---- Data to examine

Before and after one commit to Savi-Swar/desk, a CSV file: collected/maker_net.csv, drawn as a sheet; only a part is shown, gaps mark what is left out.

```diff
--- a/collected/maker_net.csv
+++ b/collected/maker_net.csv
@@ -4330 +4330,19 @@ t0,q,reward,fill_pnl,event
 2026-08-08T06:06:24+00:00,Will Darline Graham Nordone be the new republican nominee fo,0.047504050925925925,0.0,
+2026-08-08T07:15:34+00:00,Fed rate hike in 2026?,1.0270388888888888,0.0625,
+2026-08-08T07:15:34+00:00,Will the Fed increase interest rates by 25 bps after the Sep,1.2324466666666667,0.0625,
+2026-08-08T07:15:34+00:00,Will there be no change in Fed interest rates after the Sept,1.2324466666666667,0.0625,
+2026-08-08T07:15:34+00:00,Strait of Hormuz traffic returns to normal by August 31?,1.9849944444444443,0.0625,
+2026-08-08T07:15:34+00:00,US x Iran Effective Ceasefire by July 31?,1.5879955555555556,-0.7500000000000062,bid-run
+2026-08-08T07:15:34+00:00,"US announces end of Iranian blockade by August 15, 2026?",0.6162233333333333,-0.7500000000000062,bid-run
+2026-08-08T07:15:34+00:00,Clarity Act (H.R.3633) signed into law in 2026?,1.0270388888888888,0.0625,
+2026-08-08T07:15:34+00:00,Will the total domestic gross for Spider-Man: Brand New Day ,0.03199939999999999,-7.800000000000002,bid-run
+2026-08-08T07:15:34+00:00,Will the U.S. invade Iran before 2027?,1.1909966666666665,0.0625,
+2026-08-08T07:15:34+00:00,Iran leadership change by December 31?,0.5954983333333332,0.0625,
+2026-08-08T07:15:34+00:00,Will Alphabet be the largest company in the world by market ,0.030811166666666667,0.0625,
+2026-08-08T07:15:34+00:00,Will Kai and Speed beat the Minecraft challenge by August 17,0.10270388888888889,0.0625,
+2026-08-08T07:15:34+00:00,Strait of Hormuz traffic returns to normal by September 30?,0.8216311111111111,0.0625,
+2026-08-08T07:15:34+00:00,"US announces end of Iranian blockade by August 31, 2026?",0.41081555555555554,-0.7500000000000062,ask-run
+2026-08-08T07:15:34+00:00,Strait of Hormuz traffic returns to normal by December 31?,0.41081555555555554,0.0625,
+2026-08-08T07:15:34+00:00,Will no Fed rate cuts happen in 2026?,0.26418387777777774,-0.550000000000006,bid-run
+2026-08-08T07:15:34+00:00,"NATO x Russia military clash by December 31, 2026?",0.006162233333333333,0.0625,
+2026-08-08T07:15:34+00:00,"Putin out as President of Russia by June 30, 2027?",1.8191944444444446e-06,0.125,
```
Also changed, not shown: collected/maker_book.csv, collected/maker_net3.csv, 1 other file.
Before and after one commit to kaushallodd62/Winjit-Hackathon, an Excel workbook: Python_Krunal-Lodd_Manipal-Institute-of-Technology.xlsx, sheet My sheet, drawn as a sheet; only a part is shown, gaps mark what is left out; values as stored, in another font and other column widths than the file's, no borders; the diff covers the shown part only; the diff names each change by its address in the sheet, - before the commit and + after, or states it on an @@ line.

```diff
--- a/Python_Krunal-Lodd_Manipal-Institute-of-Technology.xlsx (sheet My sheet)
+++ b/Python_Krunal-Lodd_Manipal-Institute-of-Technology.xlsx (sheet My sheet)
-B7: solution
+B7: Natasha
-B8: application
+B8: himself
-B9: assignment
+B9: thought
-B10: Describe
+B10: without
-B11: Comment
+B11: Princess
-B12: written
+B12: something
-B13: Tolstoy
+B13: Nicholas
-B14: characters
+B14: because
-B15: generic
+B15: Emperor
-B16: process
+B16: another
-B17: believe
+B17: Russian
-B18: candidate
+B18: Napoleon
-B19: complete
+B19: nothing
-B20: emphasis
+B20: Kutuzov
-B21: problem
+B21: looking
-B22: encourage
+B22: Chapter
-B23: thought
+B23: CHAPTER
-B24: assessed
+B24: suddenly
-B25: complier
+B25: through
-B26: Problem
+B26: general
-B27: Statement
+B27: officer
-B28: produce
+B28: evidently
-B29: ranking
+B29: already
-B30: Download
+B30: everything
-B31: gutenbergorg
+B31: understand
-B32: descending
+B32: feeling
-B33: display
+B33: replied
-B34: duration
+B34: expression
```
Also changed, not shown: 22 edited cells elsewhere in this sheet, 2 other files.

--------

> What to work on
Leaving nothing out, print each line above exactly.

> Solution to this problem
Before and after one commit to Savi-Swar/desk, a CSV file: collected/maker_net.csv, drawn as a sheet; only a part is shown, gaps mark what is left out.

```diff
--- a/collected/maker_net.csv
+++ b/collected/maker_net.csv
@@ -4330 +4330,19 @@ t0,q,reward,fill_pnl,event
 2026-08-08T06:06:24+00:00,Will Darline Graham Nordone be the new republican nominee fo,0.047504050925925925,0.0,
+2026-08-08T07:15:34+00:00,Fed rate hike in 2026?,1.0270388888888888,0.0625,
+2026-08-08T07:15:34+00:00,Will the Fed increase interest rates by 25 bps after the Sep,1.2324466666666667,0.0625,
+2026-08-08T07:15:34+00:00,Will there be no change in Fed interest rates after the Sept,1.2324466666666667,0.0625,
+2026-08-08T07:15:34+00:00,Strait of Hormuz traffic returns to normal by August 31?,1.9849944444444443,0.0625,
+2026-08-08T07:15:34+00:00,US x Iran Effective Ceasefire by July 31?,1.5879955555555556,-0.7500000000000062,bid-run
+2026-08-08T07:15:34+00:00,"US announces end of Iranian blockade by August 15, 2026?",0.6162233333333333,-0.7500000000000062,bid-run
+2026-08-08T07:15:34+00:00,Clarity Act (H.R.3633) signed into law in 2026?,1.0270388888888888,0.0625,
+2026-08-08T07:15:34+00:00,Will the total domestic gross for Spider-Man: Brand New Day ,0.03199939999999999,-7.800000000000002,bid-run
+2026-08-08T07:15:34+00:00,Will the U.S. invade Iran before 2027?,1.1909966666666665,0.0625,
+2026-08-08T07:15:34+00:00,Iran leadership change by December 31?,0.5954983333333332,0.0625,
+2026-08-08T07:15:34+00:00,Will Alphabet be the largest company in the world by market ,0.030811166666666667,0.0625,
+2026-08-08T07:15:34+00:00,Will Kai and Speed beat the Minecraft challenge by August 17,0.10270388888888889,0.0625,
+2026-08-08T07:15:34+00:00,Strait of Hormuz traffic returns to normal by September 30?,0.8216311111111111,0.0625,
+2026-08-08T07:15:34+00:00,"US announces end of Iranian blockade by August 31, 2026?",0.41081555555555554,-0.7500000000000062,ask-run
+2026-08-08T07:15:34+00:00,Strait of Hormuz traffic returns to normal by December 31?,0.41081555555555554,0.0625,
+2026-08-08T07:15:34+00:00,Will no Fed rate cuts happen in 2026?,0.26418387777777774,-0.550000000000006,bid-run
+2026-08-08T07:15:34+00:00,"NATO x Russia military clash by December 31, 2026?",0.006162233333333333,0.0625,
+2026-08-08T07:15:34+00:00,"Putin out as President of Russia by June 30, 2027?",1.8191944444444446e-06,0.125,
```
Also changed, not shown: collected/maker_book.csv, collected/maker_net3.csv, 1 other file.
Before and after one commit to kaushallodd62/Winjit-Hackathon, an Excel workbook: Python_Krunal-Lodd_Manipal-Institute-of-Technology.xlsx, sheet My sheet, drawn as a sheet; only a part is shown, gaps mark what is left out; values as stored, in another font and other column widths than the file's, no borders; the diff covers the shown part only; the diff names each change by its address in the sheet, - before the commit and + after, or states it on an @@ line.

```diff
--- a/Python_Krunal-Lodd_Manipal-Institute-of-Technology.xlsx (sheet My sheet)
+++ b/Python_Krunal-Lodd_Manipal-Institute-of-Technology.xlsx (sheet My sheet)
-B7: solution
+B7: Natasha
-B8: application
+B8: himself
-B9: assignment
+B9: thought
-B10: Describe
+B10: without
-B11: Comment
+B11: Princess
-B12: written
+B12: something
-B13: Tolstoy
+B13: Nicholas
-B14: characters
+B14: because
-B15: generic
+B15: Emperor
-B16: process
+B16: another
-B17: believe
+B17: Russian
-B18: candidate
+B18: Napoleon
-B19: complete
+B19: nothing
-B20: emphasis
+B20: Kutuzov
-B21: problem
+B21: looking
-B22: encourage
+B22: Chapter
-B23: thought
+B23: CHAPTER
-B24: assessed
+B24: suddenly
-B25: complier
+B25: through
-B26: Problem
+B26: general
-B27: Statement
+B27: officer
-B28: produce
+B28: evidently
-B29: ranking
+B29: already
-B30: Download
+B30: everything
-B31: gutenbergorg
+B31: understand
-B32: descending
+B32: feeling
-B33: display
+B33: replied
-B34: duration
+B34: expression
```
Also changed, not shown: 22 edited cells elsewhere in this sheet, 2 other files.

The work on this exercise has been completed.